**TRY IT:** Retype the records below exactly as they appear.

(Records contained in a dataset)
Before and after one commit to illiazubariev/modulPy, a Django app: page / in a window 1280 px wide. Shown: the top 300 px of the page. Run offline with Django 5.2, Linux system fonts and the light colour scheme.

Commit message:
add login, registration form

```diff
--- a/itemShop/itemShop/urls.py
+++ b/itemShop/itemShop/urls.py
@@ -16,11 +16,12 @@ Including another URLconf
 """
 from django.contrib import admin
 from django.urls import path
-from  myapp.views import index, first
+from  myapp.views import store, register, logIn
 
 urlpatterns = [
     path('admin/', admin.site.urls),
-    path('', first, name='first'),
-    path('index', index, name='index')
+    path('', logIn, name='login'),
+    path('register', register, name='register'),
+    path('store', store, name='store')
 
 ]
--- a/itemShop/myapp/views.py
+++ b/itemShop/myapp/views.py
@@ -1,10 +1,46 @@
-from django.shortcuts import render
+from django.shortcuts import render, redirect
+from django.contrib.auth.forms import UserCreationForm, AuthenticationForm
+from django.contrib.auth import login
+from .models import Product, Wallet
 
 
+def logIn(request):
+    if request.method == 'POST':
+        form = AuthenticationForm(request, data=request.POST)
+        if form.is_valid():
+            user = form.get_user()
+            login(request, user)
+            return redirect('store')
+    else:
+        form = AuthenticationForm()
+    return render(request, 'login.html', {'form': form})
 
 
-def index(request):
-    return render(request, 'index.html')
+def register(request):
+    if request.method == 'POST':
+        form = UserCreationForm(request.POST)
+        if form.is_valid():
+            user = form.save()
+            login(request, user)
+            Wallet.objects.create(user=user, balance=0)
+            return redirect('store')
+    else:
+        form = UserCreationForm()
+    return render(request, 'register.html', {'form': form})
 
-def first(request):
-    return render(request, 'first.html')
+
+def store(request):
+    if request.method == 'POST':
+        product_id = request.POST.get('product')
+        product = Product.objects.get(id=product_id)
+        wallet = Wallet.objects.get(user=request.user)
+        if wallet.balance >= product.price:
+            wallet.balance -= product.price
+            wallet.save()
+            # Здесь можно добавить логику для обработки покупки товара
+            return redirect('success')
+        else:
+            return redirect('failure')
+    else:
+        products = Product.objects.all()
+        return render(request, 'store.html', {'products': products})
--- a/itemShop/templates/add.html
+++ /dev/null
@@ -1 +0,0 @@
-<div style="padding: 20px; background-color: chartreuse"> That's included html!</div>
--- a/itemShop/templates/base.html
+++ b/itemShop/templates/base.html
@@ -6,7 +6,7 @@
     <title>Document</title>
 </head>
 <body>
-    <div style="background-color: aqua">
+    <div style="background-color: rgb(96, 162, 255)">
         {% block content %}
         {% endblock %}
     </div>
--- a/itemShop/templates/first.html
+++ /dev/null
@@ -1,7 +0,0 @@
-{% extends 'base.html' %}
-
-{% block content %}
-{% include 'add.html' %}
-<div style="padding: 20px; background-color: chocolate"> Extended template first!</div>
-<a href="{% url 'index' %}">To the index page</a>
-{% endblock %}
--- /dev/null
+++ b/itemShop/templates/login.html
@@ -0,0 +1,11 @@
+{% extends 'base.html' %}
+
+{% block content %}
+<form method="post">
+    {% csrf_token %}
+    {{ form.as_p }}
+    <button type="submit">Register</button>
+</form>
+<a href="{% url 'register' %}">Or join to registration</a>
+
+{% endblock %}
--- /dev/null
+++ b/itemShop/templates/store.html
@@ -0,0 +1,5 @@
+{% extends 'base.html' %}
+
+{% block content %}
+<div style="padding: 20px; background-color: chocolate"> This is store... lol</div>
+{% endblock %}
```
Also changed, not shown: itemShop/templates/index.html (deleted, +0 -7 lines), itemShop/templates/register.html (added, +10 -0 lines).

**ANSWER SPACE:**
Before and after one commit to illiazubariev/modulPy, a Django app: page / in a window 1280 px wide. Shown: the top 300 px of the page. Run offline with Django 5.2, Linux system fonts and the light colour scheme.

Commit message:
add login, registration form

```diff
--- a/itemShop/itemShop/urls.py
+++ b/itemShop/itemShop/urls.py
@@ -16,11 +16,12 @@ Including another URLconf
 """
 from django.contrib import admin
 from django.urls import path
-from  myapp.views import index, first
+from  myapp.views import store, register, logIn
 
 urlpatterns = [
     path('admin/', admin.site.urls),
-    path('', first, name='first'),
-    path('index', index, name='index')
+    path('', logIn, name='login'),
+    path('register', register, name='register'),
+    path('store', store, name='store')
 
 ]
--- a/itemShop/myapp/views.py
+++ b/itemShop/myapp/views.py
@@ -1,10 +1,46 @@
-from django.shortcuts import render
+from django.shortcuts import render, redirect
+from django.contrib.auth.forms import UserCreationForm, AuthenticationForm
+from django.contrib.auth import login
+from .models import Product, Wallet
 
 
+def logIn(request):
+    if request.method == 'POST':
+        form = AuthenticationForm(request, data=request.POST)
+        if form.is_valid():
+            user = form.get_user()
+            login(request, user)
+            return redirect('store')
+    else:
+        form = AuthenticationForm()
+    return render(request, 'login.html', {'form': form})
 
 
-def index(request):
-    return render(request, 'index.html')
+def register(request):
+    if request.method == 'POST':
+        form = UserCreationForm(request.POST)
+        if form.is_valid():
+            user = form.save()
+            login(request, user)
+            Wallet.objects.create(user=user, balance=0)
+            return redirect('store')
+    else:
+        form = UserCreationForm()
+    return render(request, 'register.html', {'form': form})
 
-def first(request):
-    return render(request, 'first.html')
+
+def store(request):
+    if request.method == 'POST':
+        product_id = request.POST.get('product')
+        product = Product.objects.get(id=product_id)
+        wallet = Wallet.objects.get(user=request.user)
+        if wallet.balance >= product.price:
+            wallet.balance -= product.price
+            wallet.save()
+            # Здесь можно добавить логику для обработки покупки товара
+            return redirect('success')
+        else:
+            return redirect('failure')
+    else:
+        products = Product.objects.all()
+        return render(request, 'store.html', {'products': products})
--- a/itemShop/templates/add.html
+++ /dev/null
@@ -1 +0,0 @@
-<div style="padding: 20px; background-color: chartreuse"> That's included html!</div>
--- a/itemShop/templates/base.html
+++ b/itemShop/templates/base.html
@@ -6,7 +6,7 @@
     <title>Document</title>
 </head>
 <body>
-    <div style="background-color: aqua">
+    <div style="background-color: rgb(96, 162, 255)">
         {% block content %}
         {% endblock %}
     </div>
--- a/itemShop/templates/first.html
+++ /dev/null
@@ -1,7 +0,0 @@
-{% extends 'base.html' %}
-
-{% block content %}
-{% include 'add.html' %}
-<div style="padding: 20px; background-color: chocolate"> Extended template first!</div>
-<a href="{% url 'index' %}">To the index page</a>
-{% endblock %}
--- /dev/null
+++ b/itemShop/templates/login.html
@@ -0,0 +1,11 @@
+{% extends 'base.html' %}
+
+{% block content %}
+<form method="post">
+    {% csrf_token %}
+    {{ form.as_p }}
+    <button type="submit">Register</button>
+</form>
+<a href="{% url 'register' %}">Or join to registration</a>
+
+{% endblock %}
--- /dev/null
+++ b/itemShop/templates/store.html
@@ -0,0 +1,5 @@
+{% extends 'base.html' %}
+
+{% block content %}
+<div style="padding: 20px; background-color: chocolate"> This is store... lol</div>
+{% endblock %}
```
Also changed, not shown: itemShop/templates/index.html (deleted, +0 -7 lines), itemShop/templates/register.html (added, +10 -0 lines).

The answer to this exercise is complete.